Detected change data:

#####

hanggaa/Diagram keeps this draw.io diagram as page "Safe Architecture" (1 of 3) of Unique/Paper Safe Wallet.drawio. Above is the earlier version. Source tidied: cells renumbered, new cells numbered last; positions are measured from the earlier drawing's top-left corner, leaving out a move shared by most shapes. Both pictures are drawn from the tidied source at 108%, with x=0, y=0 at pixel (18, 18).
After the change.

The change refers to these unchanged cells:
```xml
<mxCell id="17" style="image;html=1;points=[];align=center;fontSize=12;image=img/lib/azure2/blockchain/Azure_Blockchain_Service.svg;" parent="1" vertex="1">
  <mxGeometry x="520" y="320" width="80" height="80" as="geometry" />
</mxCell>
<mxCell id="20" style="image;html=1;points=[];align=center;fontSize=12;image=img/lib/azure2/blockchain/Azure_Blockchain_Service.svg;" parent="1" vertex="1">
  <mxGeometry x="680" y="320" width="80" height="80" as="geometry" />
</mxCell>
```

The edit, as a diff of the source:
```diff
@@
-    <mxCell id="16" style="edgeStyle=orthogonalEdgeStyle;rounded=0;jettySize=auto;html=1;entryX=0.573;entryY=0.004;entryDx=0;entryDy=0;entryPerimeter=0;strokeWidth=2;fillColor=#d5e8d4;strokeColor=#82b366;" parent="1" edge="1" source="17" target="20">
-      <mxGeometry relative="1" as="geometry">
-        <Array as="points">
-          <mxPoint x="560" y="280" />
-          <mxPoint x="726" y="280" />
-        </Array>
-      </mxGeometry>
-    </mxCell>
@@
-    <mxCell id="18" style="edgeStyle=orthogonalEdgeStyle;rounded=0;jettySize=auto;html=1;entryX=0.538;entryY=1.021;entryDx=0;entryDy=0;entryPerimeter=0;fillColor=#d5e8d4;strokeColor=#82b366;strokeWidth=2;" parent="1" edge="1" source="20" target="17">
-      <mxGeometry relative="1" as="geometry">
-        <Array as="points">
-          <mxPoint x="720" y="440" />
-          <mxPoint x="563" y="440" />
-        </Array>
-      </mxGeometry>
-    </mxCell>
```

#####

- Task prompt -
Copy out the lines above with "mxCell" in them.

- Solution -
<mxCell id="17" style="image;html=1;points=[];align=center;fontSize=12;image=img/lib/azure2/blockchain/Azure_Blockchain_Service.svg;" parent="1" vertex="1">
</mxCell>
<mxCell id="20" style="image;html=1;points=[];align=center;fontSize=12;image=img/lib/azure2/blockchain/Azure_Blockchain_Service.svg;" parent="1" vertex="1">
</mxCell>
-    <mxCell id="16" style="edgeStyle=orthogonalEdgeStyle;rounded=0;jettySize=auto;html=1;entryX=0.573;entryY=0.004;entryDx=0;entryDy=0;entryPerimeter=0;strokeWidth=2;fillColor=#d5e8d4;strokeColor=#82b366;" parent="1" edge="1" source="17" target="20">
-    </mxCell>
-    <mxCell id="18" style="edgeStyle=orthogonalEdgeStyle;rounded=0;jettySize=auto;html=1;entryX=0.538;entryY=1.021;entryDx=0;entryDy=0;entryPerimeter=0;fillColor=#d5e8d4;strokeColor=#82b366;strokeWidth=2;" parent="1" edge="1" source="20" target="17">
-    </mxCell>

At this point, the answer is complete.